▶ [WHAT THE TASK ASKS]
Copy out each line of the data below in which the string "hudsonriver" appears.

▶ [TASK MATERIAL]
____
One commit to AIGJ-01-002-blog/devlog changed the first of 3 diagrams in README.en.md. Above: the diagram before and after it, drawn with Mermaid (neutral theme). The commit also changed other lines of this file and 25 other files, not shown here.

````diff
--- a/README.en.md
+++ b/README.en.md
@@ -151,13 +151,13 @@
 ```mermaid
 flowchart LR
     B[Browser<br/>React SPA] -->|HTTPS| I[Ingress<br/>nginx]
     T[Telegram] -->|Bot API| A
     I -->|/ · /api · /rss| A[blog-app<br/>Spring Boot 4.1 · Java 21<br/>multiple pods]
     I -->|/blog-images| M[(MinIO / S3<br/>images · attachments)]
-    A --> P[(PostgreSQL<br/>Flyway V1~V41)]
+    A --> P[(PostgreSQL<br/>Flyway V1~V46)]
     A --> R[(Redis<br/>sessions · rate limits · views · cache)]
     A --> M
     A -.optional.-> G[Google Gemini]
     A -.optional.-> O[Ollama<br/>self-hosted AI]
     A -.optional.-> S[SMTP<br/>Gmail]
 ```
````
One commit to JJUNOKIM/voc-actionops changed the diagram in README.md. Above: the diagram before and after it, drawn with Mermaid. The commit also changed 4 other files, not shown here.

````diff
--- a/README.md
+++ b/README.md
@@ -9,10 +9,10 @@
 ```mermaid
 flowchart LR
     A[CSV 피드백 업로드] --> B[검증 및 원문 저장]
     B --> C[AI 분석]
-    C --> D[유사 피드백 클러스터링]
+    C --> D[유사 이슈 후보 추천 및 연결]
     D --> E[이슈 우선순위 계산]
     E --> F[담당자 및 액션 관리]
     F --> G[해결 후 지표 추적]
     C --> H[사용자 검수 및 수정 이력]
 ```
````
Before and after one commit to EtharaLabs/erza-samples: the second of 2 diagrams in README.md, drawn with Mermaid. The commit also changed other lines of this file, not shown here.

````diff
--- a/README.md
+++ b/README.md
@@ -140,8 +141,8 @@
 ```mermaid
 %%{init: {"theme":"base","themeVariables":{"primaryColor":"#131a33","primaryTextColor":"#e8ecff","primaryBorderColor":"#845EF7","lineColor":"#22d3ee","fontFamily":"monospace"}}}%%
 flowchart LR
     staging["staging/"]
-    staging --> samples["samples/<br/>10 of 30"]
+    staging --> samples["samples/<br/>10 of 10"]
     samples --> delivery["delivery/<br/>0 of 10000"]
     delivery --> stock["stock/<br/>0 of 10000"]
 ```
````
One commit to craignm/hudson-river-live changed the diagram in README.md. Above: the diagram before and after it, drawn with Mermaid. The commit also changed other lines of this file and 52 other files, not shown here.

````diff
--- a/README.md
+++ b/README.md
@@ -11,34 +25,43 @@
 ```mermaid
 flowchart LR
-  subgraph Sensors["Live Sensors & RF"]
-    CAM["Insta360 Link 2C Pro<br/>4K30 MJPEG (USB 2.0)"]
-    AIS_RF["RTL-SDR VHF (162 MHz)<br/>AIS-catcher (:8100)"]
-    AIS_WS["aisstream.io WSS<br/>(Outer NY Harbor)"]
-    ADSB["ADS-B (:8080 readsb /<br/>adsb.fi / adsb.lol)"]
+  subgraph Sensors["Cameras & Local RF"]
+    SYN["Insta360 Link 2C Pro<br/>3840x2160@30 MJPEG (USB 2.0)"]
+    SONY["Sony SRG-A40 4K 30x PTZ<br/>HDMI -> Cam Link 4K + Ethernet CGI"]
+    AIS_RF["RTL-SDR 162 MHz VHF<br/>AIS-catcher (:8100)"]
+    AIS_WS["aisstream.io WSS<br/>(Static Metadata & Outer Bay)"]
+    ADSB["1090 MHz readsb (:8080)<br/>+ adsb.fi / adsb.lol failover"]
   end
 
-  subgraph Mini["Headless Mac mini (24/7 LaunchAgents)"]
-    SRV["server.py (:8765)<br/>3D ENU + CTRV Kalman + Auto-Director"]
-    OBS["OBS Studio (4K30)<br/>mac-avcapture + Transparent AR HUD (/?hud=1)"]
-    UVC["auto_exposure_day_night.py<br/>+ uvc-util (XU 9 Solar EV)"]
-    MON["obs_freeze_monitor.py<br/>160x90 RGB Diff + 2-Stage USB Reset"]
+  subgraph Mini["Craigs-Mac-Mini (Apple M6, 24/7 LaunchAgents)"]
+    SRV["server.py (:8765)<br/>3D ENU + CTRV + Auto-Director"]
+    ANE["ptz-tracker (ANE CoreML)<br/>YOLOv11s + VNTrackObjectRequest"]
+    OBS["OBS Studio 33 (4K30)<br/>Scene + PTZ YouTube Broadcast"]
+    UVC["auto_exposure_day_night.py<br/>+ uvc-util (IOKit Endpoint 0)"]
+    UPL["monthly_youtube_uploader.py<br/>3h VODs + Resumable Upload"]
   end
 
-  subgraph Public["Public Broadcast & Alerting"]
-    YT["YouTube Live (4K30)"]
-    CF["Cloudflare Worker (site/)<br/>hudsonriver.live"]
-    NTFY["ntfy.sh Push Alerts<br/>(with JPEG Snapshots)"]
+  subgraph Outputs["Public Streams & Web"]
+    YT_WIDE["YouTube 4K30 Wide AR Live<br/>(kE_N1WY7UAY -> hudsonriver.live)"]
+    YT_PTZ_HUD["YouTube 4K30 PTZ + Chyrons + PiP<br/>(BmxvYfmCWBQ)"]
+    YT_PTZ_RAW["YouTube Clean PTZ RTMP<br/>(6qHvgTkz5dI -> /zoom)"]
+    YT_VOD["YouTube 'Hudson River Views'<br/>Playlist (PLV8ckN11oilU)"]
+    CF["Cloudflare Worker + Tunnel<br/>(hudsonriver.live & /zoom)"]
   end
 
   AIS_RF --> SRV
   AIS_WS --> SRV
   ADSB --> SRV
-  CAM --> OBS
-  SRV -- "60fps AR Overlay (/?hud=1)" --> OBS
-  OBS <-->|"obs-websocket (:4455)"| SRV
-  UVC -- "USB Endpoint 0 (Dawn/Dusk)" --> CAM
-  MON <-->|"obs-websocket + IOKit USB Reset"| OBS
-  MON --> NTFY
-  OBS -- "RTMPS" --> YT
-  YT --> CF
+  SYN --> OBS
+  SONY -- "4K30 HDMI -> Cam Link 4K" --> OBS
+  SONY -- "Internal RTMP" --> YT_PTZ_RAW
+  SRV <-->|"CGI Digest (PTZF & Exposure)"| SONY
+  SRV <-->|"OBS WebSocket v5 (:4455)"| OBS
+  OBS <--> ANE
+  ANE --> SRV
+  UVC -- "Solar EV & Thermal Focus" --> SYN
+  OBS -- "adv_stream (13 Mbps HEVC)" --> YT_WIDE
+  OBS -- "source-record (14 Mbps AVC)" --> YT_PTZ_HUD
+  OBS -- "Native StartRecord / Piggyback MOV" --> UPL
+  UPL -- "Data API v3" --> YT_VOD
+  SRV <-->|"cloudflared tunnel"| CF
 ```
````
____
▶ [TASK OUTPUT]
-    CF["Cloudflare Worker (site/)<br/>hudsonriver.live"]
+    YT_WIDE["YouTube 4K30 Wide AR Live<br/>(kE_N1WY7UAY -> hudsonriver.live)"]
+    CF["Cloudflare Worker + Tunnel<br/>(hudsonriver.live & /zoom)"]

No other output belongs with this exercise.